"This November, you can stop them by voting yes on amendment #2, which stops taxpayer-funded, late-term abortions," it adds.

It drew complaints from a member of Protect Kentucky Access, which opposes the amendment.

"It's medical misinformation at its worst," Tamarra Wieder, Kentucky director for Planned Parenthood Alliance Advocates, said last week. "Kentuckians, they are tired of being lied to, they are tired of having their health care restricted."

But Tate and Westerfield defended the ad, insisting that some out-of-state groups that have donated to opponents of the amendment are indeed pushing for abortions up to the point of delivery − though a Kentucky law enacted in 2017 bans abortions after 20 weeks, halfway through a pregnancy.

"That's exactly what they want," Westerfield said. "That's the kind of America they want."

And Addia Wuchner, chairwoman of the Yes for Life Alliance, released a statement Thursday disputing claims of opponents.

"Pro-abortion activists are trying to scare Kentuckians with their lies about Amendment #2," it said. "The amendment is not a ban on abortion, and current Kentucky law strongly protects the health and life of mothers."

Asked why the measure bans public funding of abortions when federal and Kentucky law already prohibit it, Tate said lawmakers want to ensure that doesn't happen in the future.

Planned Parenthood's Wieder, speaking Monday on Kentucky Tonight, a KET public affairs show, said such claims about late term abortions and public funding are false.

"It's not grounded in any medical reality or financial reality of this state," Wieder said.

Voters will consider Constitutional Amendment 2 on the November 2022 ballot which could change whether Kentucky's constitution will allow abortions in the commonwealth.
Voters will consider Constitutional Amendment 2 on the November 2022 ballot which could change whether Kentucky's constitution will allow abortions in the commonwealth.

Tate, asked what polling showed about the outcome of the ballot question on abortion, said she was "not privy to any of the polling information" but said it is important that people vote for it.

"The sense of urgency is Nov. 8," she said.

Kentucky's one-sentence amendment states:

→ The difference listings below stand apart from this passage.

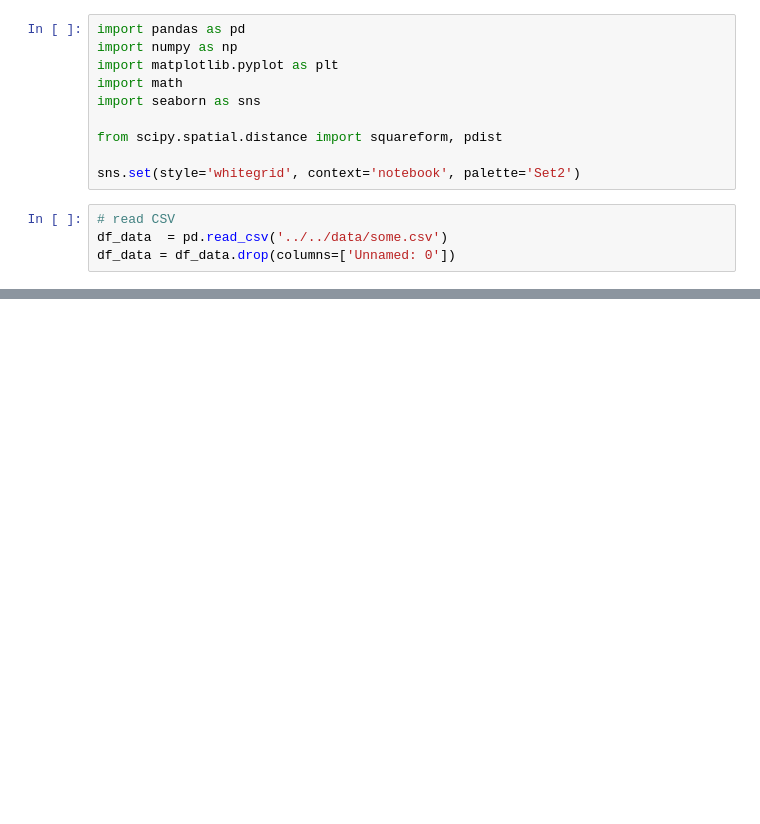
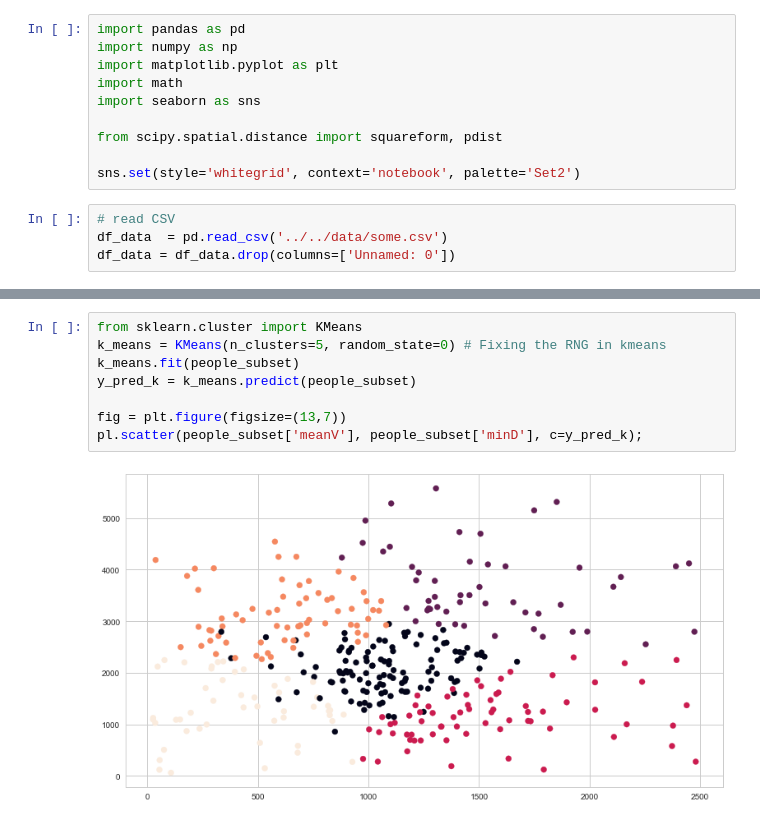
Before and after one commit to sorashido/humanTracking, a Jupyter notebook: modeling/analyzing/sample.ipynb, the cells around one changed output, grey strips where cells are left out. Saved outputs shown, nothing was run; the diff lists cells and outputs as text; blank space fills up the shorter version.

```diff
--- a/modeling/analyzing/sample.ipynb
+++ b/modeling/analyzing/sample.ipynb
@@ -41,0 +104,10 @@ df_dataset.head()
+# %%
+from sklearn.cluster import KMeans
+k_means = KMeans(n_clusters=5, random_state=0) # Fixing the RNG in kmeans
+k_means.fit(people_subset)
+y_pred_k = k_means.predict(people_subset)
+
+fig = plt.figure(figsize=(13,7))
+pl.scatter(people_subset['meanV'], people_subset['minD'], c=y_pred_k);
+# %% [output]
+[figure, added]
```
Also changed, not shown: parts of 17 cells of this notebook, 1 other file.
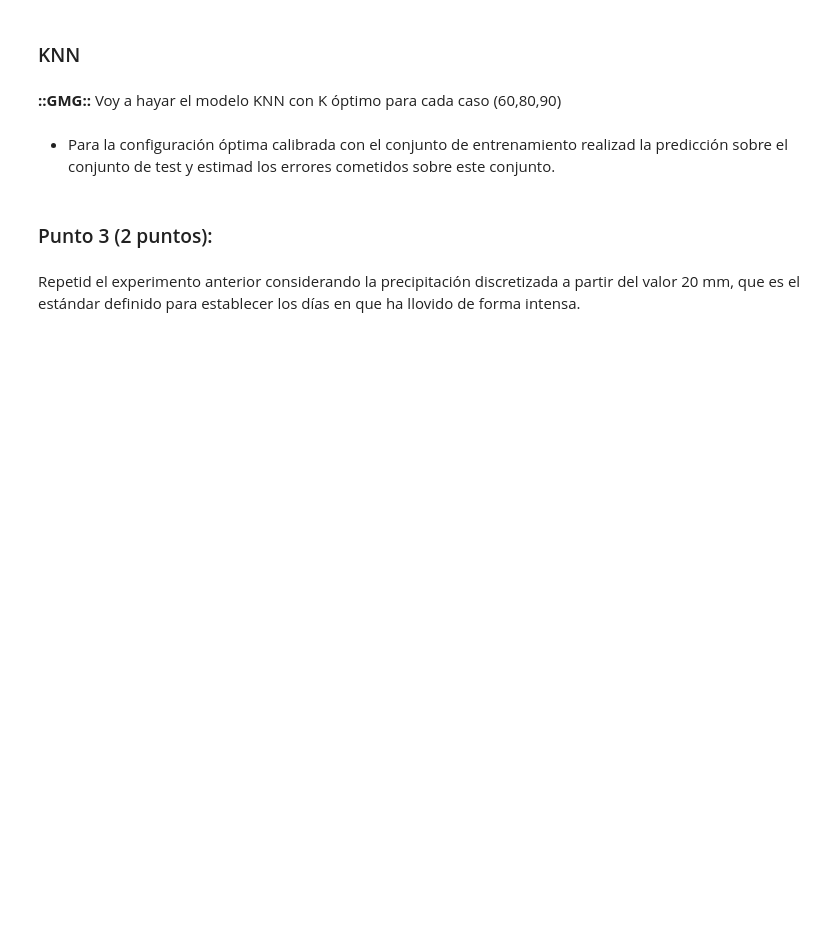
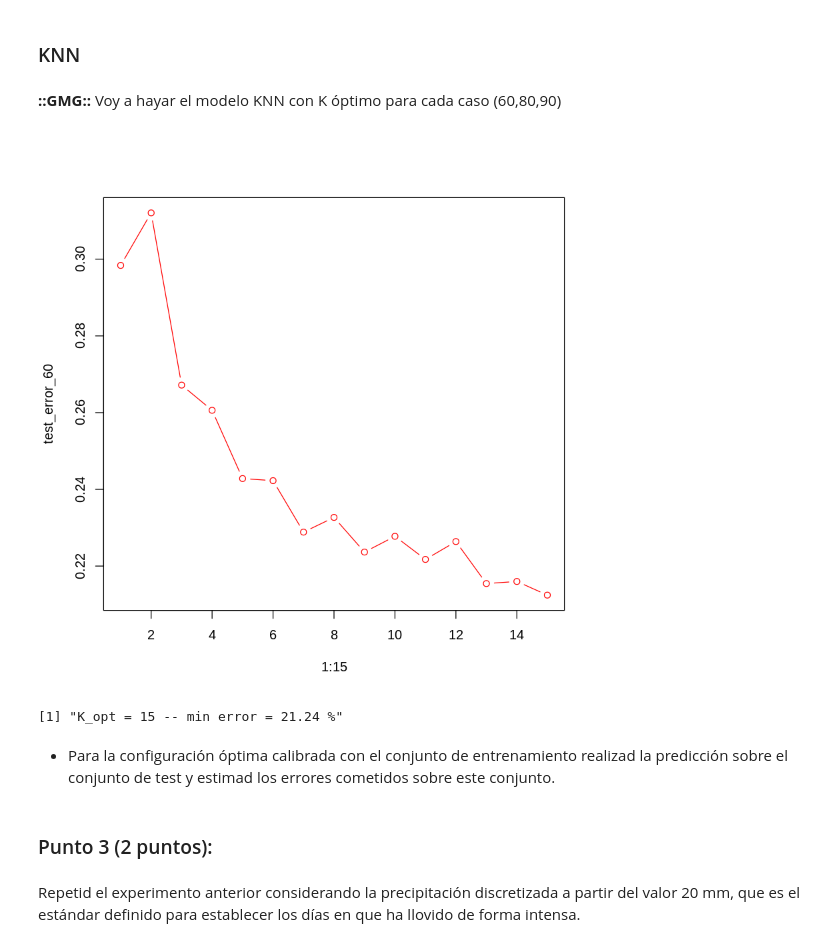
Before and after one commit to yerartdev/uc-m1966-datamining, a Jupyter notebook: d2/T02-m1966-clasificacion-reduccion-dimensionalidad.ipynb, the cells around one changed output. Cells and saved outputs as stored; diff of their text form; code cells hidden in the pictures; blank space fills up the shorter version.

Commit message:
m1966 - práctica T02 (pca): fix cumsum; punto 2: umbrales, pca datasets, pca_meteo_60 k_opt, min test error

```diff
--- a/d2/T02-m1966-clasificacion-reduccion-dimensionalidad.ipynb
+++ b/d2/T02-m1966-clasificacion-reduccion-dimensionalidad.ipynb
@@ -573,8 +573,8 @@ str(precip)
 # %%
 #::GMG::Calculo la ocurrencia de precipitación
 #       binary occurrence as factor (discretizo + 'categorizo')
-occurrence <- as.factor(ifelse(precip >= 1, 1, 0))
-str(occurrence)
+precip_f <- as.factor(ifelse(precip >= 1, 1, 0))
+str(precip_f)
 # %% [output]
  Factor w/ 2 levels "0","1": 2 1 2 1 1 2 2 1 1 1 ...
 # %% [markdown]
@@ -633,4 +635,6 @@ paste('El número de PCs que explican el 90% de la varanza es ', umbrales[3])
 X_60 <- pca_x_scaled$x[,1]
 X_80 <- pca_x_scaled$x[,c(1,2)]
 X_90 <- pca_x_scaled$x[,1:9]
+# %%
+pca_meteo_60 <- data.frame(precip_f = precip_f, PC1 = X_60)
 # %%
@@ -648,20 +676,3 @@ str(X_90)
 library(class)
 # %%
 set.seed(1)
-# %%
-#::GMG::Primer Caso: 60 --> PC1
-# Hago los modelos para 15 valores de k
-train.error = rep(0,15)
-test.error = rep(0,15)
-for(k in 1:15){
-    model.knn.train <- knn(train=pca_x_occ$x[,1],
-                           test=X[trainIndex,],
-                           cl=responseY[trainIndex],
-                           k=k, prob=F)
-    train.error[k] <- sum(model.knn.train!=responseY[trainIndex])/length(responseY[trainIndex])
-    model.knn.test <- knn(train=X[trainIndex,],
-                          test=X[-trainIndex,],
-                          cl=responseY[trainIndex],
-                          k=k, prob=F)
-    test.error[k] <- sum(model.knn.test!=responseY[-trainIndex])/length(responseY[-trainIndex])
-}
@@ -671,0 +679,17 @@ points(1:15, test.error, col='blue', type = 'b')
+# %%
+#::GMG::Primer Caso: 60 --> PC1
+# Hago los modelos para 15 valores de k
+# https://www.rdocumentation.org/packages/class/versions/7.3-15/topics/knn
+test_error_60 = rep(0,15)
+for(k in 1:15){
+    model_knn_60 <- knn(train=as.matrix(pca_meteo_60[indtrain, -1]),
+                        test=as.matrix(pca_meteo_60[indtest, -1]),
+                        cl=pca_meteo_60[indtrain,1],
+                        k=k, prob=F)
+    test_error_60[k] <- mean(model_knn_60 != pca_meteo_60[indtest,1])
+}
+# %%
+#::GMG::Dibujamos el resultado
+plot(1:15, test_error_60, col='red', type = 'b')
+# %% [output]
+[figure, added]
@@ -672,3 +700,7 @@ points(1:15, test.error, col='blue', type = 'b')
+# %%
+paste('K_opt =',bestk,'-- min error =',round(best_error_60,2),'%')
+# %% [output]
+[1] "K_opt = 15 -- min error = 21.24 %"
 # %%
 #::GMG::Primer Caso: 80
 # Hago los modelos para 15 valores de k
```
Also changed, not shown: parts of 12 cells of this notebook.
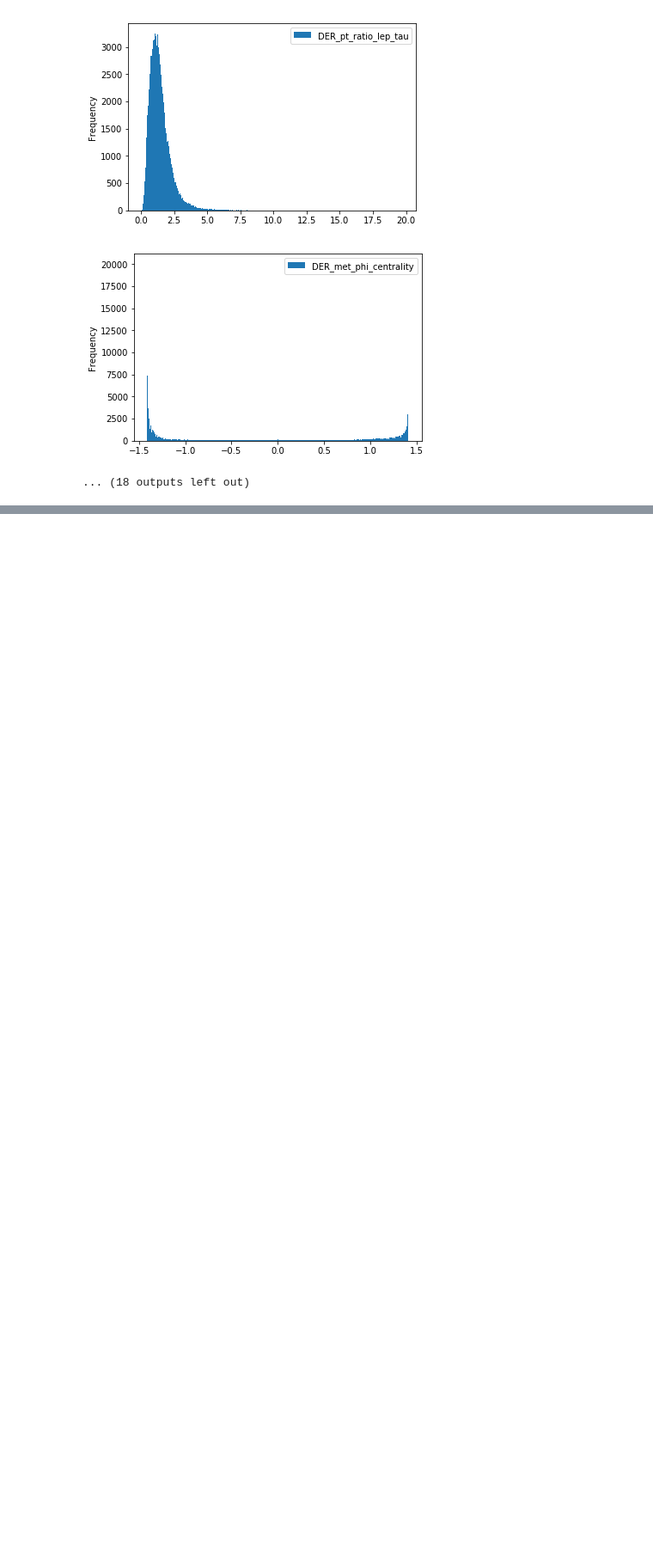
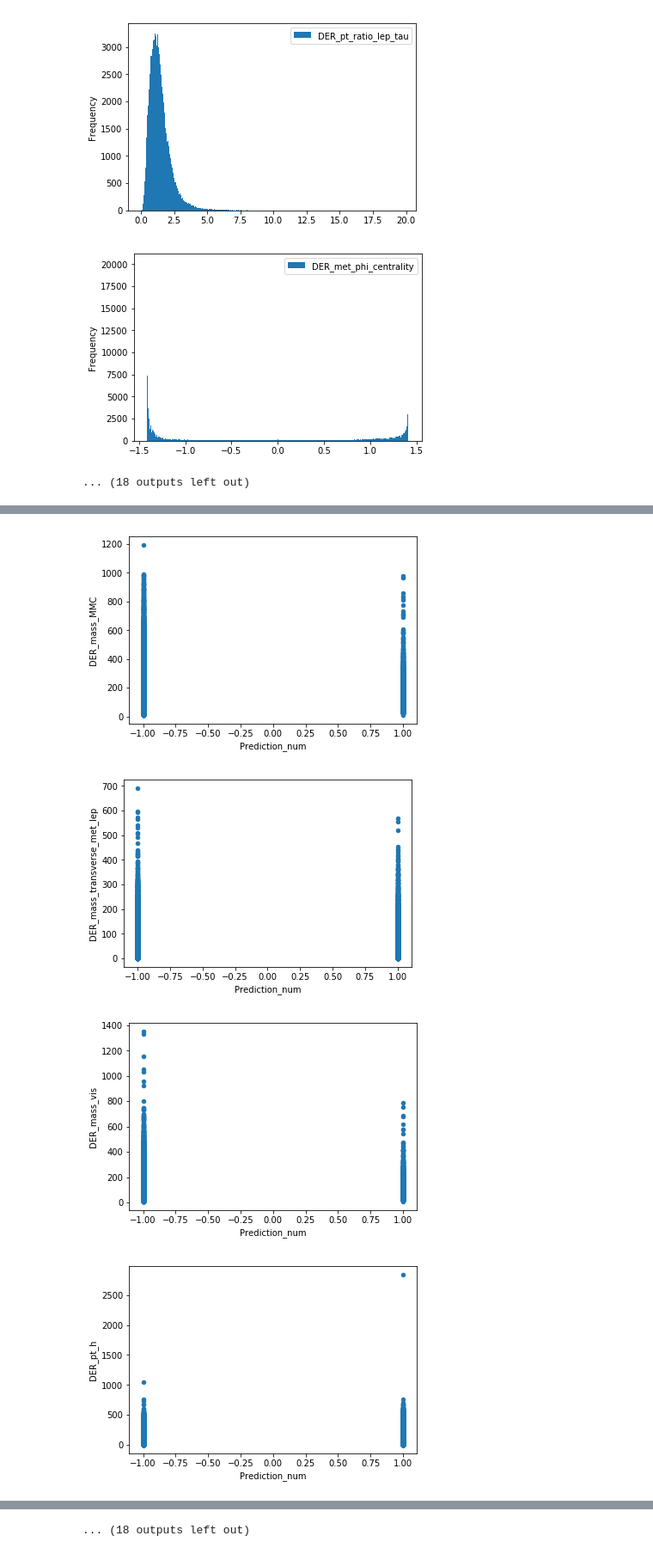
Before and after one commit to yukixLLL/MLProjects, a Jupyter notebook: Project1/Figuring out the dependency between features and the distribution.ipynb, the cells around one changed output, grey strips where cells are left out. Shown at 86% size. Cells and saved outputs as stored; diff of their text form; code cells hidden in the pictures; blank space fills up the shorter version.

```diff
--- a/Project1/Figuring out the dependency between features and the distribution.ipynb
+++ b/Project1/Figuring out the dependency between features and the distribution.ipynb
@@ -106,0 +227,8 @@ KeyboardInterrupt:
+# %%
+train_data['Prediction_num'] = prediction_num
+train_data.
+# %% [output]
+[figure, added]
+[figure, added]
+[figure, added]
+[figure, added]
@@ -106,0 +243 @@ KeyboardInterrupt:
+... (18 outputs left out)
```
Also changed, not shown: parts of 19 cells of this notebook, 7 other files.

"To protect human life, nothing in this Constitution shall be construed to secure or protect a right to abortion or require the funding of abortion."

Contact reporter Deborah Yetter at or on Twitter at @d_yetter.

This article originally appeared on Louisville Courier Journal: Lawmakers decry 'misinformation' on Kentucky abortion amendment vote